In a statistical report about illegal shark killings, about 100 million of these majestic marine animals are killed each year. The study was compiled by the Dalhousie University in Halifax, Canada led by Boris Worm. In his study, it reveals an alarming rate of 6.4 to 7.9 percent of all shark species being killed annually. The report is indeed alarming because it is a number that will lead to the full extinction of sharks if no proper actions will be done to stop the killings.
To explain this number, experts say that in order to remain the shark’s population stable, about 4.9 percent of sharks are only allowed to be killed. The research shows that the percentage of illegal killings is enough to threaten the entire shark specie. Some of the threatened species include oceanic white tip, porbeagle, and species of hammerhead sharks. In addition to these ugly reality, sharks take time to mature thus they take time to breed and produce young threatening their population even more.
The study also showed that shark finning is still the number one culprit of their decline. Shark soups and other shark fin related delicacies are still in demand all over the globe especially in Asia. In fact, it is more in demand than other high class delicacies like caviar. A shark fin soup can fetch up to $100 a bowl. If you want to know more about what shark finning really is and how we can stop it, I wrote an article about it here.
In addition to finning, sharks are also one of the marine animals targeted in sport fishing. Although there are species of sharks which are allowed to be caught, the rate is still very alarming and is believed to cause an imbalance in the marine environment if it no actions will be taken to preserve the species.
Boris Worm added that the 100 million sharks killed annually is a conservative estimate, his team believes that the number could reach up to 273 million. Even with the number conservative approach, Boris still believes that the number could really damage the shark specie and the ecosystem.
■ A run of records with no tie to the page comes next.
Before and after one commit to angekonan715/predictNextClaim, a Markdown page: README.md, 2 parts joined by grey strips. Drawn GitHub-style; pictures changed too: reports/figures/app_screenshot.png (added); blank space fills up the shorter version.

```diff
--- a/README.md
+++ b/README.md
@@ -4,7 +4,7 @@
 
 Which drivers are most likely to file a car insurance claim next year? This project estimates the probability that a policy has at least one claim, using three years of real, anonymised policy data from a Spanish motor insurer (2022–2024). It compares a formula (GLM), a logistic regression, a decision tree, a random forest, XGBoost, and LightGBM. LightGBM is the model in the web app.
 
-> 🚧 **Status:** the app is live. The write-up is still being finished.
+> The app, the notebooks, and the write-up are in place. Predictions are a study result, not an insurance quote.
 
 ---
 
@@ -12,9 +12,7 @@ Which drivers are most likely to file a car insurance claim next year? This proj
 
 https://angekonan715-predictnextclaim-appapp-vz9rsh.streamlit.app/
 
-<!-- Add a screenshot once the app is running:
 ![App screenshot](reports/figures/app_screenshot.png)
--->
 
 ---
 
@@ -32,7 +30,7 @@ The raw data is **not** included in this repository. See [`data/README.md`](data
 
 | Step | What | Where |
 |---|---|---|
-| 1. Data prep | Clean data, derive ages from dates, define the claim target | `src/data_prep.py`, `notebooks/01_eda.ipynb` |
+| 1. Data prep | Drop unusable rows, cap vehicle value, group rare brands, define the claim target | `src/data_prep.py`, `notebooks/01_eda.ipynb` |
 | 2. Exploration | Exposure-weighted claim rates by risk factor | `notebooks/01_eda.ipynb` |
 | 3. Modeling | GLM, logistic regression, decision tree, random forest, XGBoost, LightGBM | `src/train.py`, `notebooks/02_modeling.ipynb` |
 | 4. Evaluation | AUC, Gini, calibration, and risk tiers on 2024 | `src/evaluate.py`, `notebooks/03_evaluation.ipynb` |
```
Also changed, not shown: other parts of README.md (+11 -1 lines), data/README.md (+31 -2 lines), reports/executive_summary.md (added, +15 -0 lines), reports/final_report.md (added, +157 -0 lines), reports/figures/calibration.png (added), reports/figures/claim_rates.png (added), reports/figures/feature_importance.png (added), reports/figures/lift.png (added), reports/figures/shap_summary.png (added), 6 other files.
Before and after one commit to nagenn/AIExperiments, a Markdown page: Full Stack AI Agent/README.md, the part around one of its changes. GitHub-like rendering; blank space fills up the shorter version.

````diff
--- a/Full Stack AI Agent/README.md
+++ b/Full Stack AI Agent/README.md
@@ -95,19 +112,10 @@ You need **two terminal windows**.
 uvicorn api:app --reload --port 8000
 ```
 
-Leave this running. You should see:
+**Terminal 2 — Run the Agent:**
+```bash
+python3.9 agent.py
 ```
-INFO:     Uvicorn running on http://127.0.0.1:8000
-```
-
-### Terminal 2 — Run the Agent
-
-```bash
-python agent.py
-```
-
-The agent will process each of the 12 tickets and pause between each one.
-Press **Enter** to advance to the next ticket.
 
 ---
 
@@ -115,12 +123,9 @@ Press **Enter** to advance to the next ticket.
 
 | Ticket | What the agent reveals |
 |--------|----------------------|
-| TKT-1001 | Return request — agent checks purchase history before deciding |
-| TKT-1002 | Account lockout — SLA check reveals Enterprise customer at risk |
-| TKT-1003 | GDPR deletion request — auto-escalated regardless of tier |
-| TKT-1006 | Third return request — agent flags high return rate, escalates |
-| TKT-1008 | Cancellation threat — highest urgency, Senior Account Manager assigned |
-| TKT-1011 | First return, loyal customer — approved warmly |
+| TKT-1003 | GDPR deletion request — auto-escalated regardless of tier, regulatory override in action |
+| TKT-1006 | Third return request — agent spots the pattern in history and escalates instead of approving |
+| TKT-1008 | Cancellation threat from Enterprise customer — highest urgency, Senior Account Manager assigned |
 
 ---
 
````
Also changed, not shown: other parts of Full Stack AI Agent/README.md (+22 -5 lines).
Currently, there are countries which have banned the harvest of sharks as well as halting known shark delicacies to preserve the specie. The Conference on International Trade of Endangered Species (CITES) held last year in Bangkok, Thailand, began with a meeting which addressed the calls to combat overfishing and other wildlife crime. One of their agenda tackled the excessive fishing of sharks which experts believe could endanger the balance of marine life. Delegates are looking to upgrade the regulations to place Oceanic whitetip, hammerhead, and Portbeagle under Appendix II of CITES. The Appendix II lists down species which are not totally threatened with extinction but will become so if control in trade is unavailable. The meeting ended with 92 votes upgrading Oceanic whitetip to Appendix II of CITES.